WHAT THE TASK ASKS =>
Set down each entry exactly as it stands, without altering a single character.

MATERIAL TO PROCESS =>
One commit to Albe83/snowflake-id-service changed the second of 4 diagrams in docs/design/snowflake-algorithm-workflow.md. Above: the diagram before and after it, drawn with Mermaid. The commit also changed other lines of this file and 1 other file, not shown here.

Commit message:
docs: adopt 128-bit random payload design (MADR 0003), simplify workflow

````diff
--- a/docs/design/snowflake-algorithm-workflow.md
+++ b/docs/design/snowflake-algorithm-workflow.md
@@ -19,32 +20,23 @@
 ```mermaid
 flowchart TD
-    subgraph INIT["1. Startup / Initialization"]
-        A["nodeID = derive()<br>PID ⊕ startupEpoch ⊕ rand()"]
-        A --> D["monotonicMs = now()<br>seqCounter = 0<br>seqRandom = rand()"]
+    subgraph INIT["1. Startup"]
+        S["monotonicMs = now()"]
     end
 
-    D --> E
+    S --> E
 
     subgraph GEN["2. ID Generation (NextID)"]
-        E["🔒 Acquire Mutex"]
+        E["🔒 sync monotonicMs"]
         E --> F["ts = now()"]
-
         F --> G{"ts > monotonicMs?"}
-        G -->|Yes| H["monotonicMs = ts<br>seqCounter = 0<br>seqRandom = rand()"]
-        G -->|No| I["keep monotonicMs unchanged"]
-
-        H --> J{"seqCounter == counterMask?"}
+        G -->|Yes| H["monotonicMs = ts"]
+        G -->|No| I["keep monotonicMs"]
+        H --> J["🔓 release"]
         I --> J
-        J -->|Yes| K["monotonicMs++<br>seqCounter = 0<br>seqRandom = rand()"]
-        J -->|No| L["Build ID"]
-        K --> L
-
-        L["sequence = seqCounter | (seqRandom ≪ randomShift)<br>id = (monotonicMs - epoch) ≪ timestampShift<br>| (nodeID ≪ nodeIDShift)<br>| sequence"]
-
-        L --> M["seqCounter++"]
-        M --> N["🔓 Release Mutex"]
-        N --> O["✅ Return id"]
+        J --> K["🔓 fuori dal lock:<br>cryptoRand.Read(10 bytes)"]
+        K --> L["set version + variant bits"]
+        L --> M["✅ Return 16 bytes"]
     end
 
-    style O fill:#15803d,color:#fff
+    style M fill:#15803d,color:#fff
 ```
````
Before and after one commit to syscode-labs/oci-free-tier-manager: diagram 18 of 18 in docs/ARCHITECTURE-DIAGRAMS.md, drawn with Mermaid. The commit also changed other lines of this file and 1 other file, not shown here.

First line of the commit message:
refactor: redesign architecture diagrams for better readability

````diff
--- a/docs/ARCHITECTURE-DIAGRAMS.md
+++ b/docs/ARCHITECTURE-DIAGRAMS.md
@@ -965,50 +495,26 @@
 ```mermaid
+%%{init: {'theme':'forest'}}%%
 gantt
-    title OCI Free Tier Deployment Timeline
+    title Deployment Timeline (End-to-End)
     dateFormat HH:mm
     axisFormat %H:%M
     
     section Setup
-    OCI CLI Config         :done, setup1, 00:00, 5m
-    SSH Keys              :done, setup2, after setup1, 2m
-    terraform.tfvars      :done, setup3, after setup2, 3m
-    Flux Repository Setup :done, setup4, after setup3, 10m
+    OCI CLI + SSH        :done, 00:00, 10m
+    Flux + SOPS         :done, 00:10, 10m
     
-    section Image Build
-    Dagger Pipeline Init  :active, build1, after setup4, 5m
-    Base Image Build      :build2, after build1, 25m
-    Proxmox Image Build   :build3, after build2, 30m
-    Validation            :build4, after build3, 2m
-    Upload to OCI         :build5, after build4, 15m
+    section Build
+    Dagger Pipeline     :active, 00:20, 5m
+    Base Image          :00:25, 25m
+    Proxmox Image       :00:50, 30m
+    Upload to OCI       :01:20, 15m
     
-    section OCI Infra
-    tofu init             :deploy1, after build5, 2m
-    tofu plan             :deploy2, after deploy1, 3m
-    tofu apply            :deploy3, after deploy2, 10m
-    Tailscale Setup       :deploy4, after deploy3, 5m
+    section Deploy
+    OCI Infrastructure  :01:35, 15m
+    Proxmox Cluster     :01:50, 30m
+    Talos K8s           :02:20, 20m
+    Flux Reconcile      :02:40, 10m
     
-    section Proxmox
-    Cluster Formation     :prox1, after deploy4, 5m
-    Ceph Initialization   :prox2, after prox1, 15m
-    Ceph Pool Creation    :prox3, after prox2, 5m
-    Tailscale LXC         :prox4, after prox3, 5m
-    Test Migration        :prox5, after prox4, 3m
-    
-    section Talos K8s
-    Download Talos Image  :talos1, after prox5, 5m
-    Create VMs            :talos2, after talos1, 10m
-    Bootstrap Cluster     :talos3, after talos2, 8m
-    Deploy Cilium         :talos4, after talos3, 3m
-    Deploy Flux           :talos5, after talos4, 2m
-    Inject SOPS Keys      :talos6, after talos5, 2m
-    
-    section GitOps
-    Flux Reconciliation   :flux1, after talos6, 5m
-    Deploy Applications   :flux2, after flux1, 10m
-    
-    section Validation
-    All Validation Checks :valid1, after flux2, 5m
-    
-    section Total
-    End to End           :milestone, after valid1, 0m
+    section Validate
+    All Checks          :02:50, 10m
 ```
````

ANSWER SPACE =>
One commit to Albe83/snowflake-id-service changed the second of 4 diagrams in docs/design/snowflake-algorithm-workflow.md. Above: the diagram before and after it, drawn with Mermaid. The commit also changed other lines of this file and 1 other file, not shown here.

Commit message:
docs: adopt 128-bit random payload design (MADR 0003), simplify workflow

````diff
--- a/docs/design/snowflake-algorithm-workflow.md
+++ b/docs/design/snowflake-algorithm-workflow.md
@@ -19,32 +20,23 @@
 ```mermaid
 flowchart TD
-    subgraph INIT["1. Startup / Initialization"]
-        A["nodeID = derive()<br>PID ⊕ startupEpoch ⊕ rand()"]
-        A --> D["monotonicMs = now()<br>seqCounter = 0<br>seqRandom = rand()"]
+    subgraph INIT["1. Startup"]
+        S["monotonicMs = now()"]
     end
 
-    D --> E
+    S --> E
 
     subgraph GEN["2. ID Generation (NextID)"]
-        E["🔒 Acquire Mutex"]
+        E["🔒 sync monotonicMs"]
         E --> F["ts = now()"]
-
         F --> G{"ts > monotonicMs?"}
-        G -->|Yes| H["monotonicMs = ts<br>seqCounter = 0<br>seqRandom = rand()"]
-        G -->|No| I["keep monotonicMs unchanged"]
-
-        H --> J{"seqCounter == counterMask?"}
+        G -->|Yes| H["monotonicMs = ts"]
+        G -->|No| I["keep monotonicMs"]
+        H --> J["🔓 release"]
         I --> J
-        J -->|Yes| K["monotonicMs++<br>seqCounter = 0<br>seqRandom = rand()"]
-        J -->|No| L["Build ID"]
-        K --> L
-
-        L["sequence = seqCounter | (seqRandom ≪ randomShift)<br>id = (monotonicMs - epoch) ≪ timestampShift<br>| (nodeID ≪ nodeIDShift)<br>| sequence"]
-
-        L --> M["seqCounter++"]
-        M --> N["🔓 Release Mutex"]
-        N --> O["✅ Return id"]
+        J --> K["🔓 fuori dal lock:<br>cryptoRand.Read(10 bytes)"]
+        K --> L["set version + variant bits"]
+        L --> M["✅ Return 16 bytes"]
     end
 
-    style O fill:#15803d,color:#fff
+    style M fill:#15803d,color:#fff
 ```
````
Before and after one commit to syscode-labs/oci-free-tier-manager: diagram 18 of 18 in docs/ARCHITECTURE-DIAGRAMS.md, drawn with Mermaid. The commit also changed other lines of this file and 1 other file, not shown here.

First line of the commit message:
refactor: redesign architecture diagrams for better readability

````diff
--- a/docs/ARCHITECTURE-DIAGRAMS.md
+++ b/docs/ARCHITECTURE-DIAGRAMS.md
@@ -965,50 +495,26 @@
 ```mermaid
+%%{init: {'theme':'forest'}}%%
 gantt
-    title OCI Free Tier Deployment Timeline
+    title Deployment Timeline (End-to-End)
     dateFormat HH:mm
     axisFormat %H:%M
     
     section Setup
-    OCI CLI Config         :done, setup1, 00:00, 5m
-    SSH Keys              :done, setup2, after setup1, 2m
-    terraform.tfvars      :done, setup3, after setup2, 3m
-    Flux Repository Setup :done, setup4, after setup3, 10m
+    OCI CLI + SSH        :done, 00:00, 10m
+    Flux + SOPS         :done, 00:10, 10m
     
-    section Image Build
-    Dagger Pipeline Init  :active, build1, after setup4, 5m
-    Base Image Build      :build2, after build1, 25m
-    Proxmox Image Build   :build3, after build2, 30m
-    Validation            :build4, after build3, 2m
-    Upload to OCI         :build5, after build4, 15m
+    section Build
+    Dagger Pipeline     :active, 00:20, 5m
+    Base Image          :00:25, 25m
+    Proxmox Image       :00:50, 30m
+    Upload to OCI       :01:20, 15m
     
-    section OCI Infra
-    tofu init             :deploy1, after build5, 2m
-    tofu plan             :deploy2, after deploy1, 3m
-    tofu apply            :deploy3, after deploy2, 10m
-    Tailscale Setup       :deploy4, after deploy3, 5m
+    section Deploy
+    OCI Infrastructure  :01:35, 15m
+    Proxmox Cluster     :01:50, 30m
+    Talos K8s           :02:20, 20m
+    Flux Reconcile      :02:40, 10m
     
-    section Proxmox
-    Cluster Formation     :prox1, after deploy4, 5m
-    Ceph Initialization   :prox2, after prox1, 15m
-    Ceph Pool Creation    :prox3, after prox2, 5m
-    Tailscale LXC         :prox4, after prox3, 5m
-    Test Migration        :prox5, after prox4, 3m
-    
-    section Talos K8s
-    Download Talos Image  :talos1, after prox5, 5m
-    Create VMs            :talos2, after talos1, 10m
-    Bootstrap Cluster     :talos3, after talos2, 8m
-    Deploy Cilium         :talos4, after talos3, 3m
-    Deploy Flux           :talos5, after talos4, 2m
-    Inject SOPS Keys      :talos6, after talos5, 2m
-    
-    section GitOps
-    Flux Reconciliation   :flux1, after talos6, 5m
-    Deploy Applications   :flux2, after flux1, 10m
-    
-    section Validation
-    All Validation Checks :valid1, after flux2, 5m
-    
-    section Total
-    End to End           :milestone, after valid1, 0m
+    section Validate
+    All Checks          :02:50, 10m
 ```
````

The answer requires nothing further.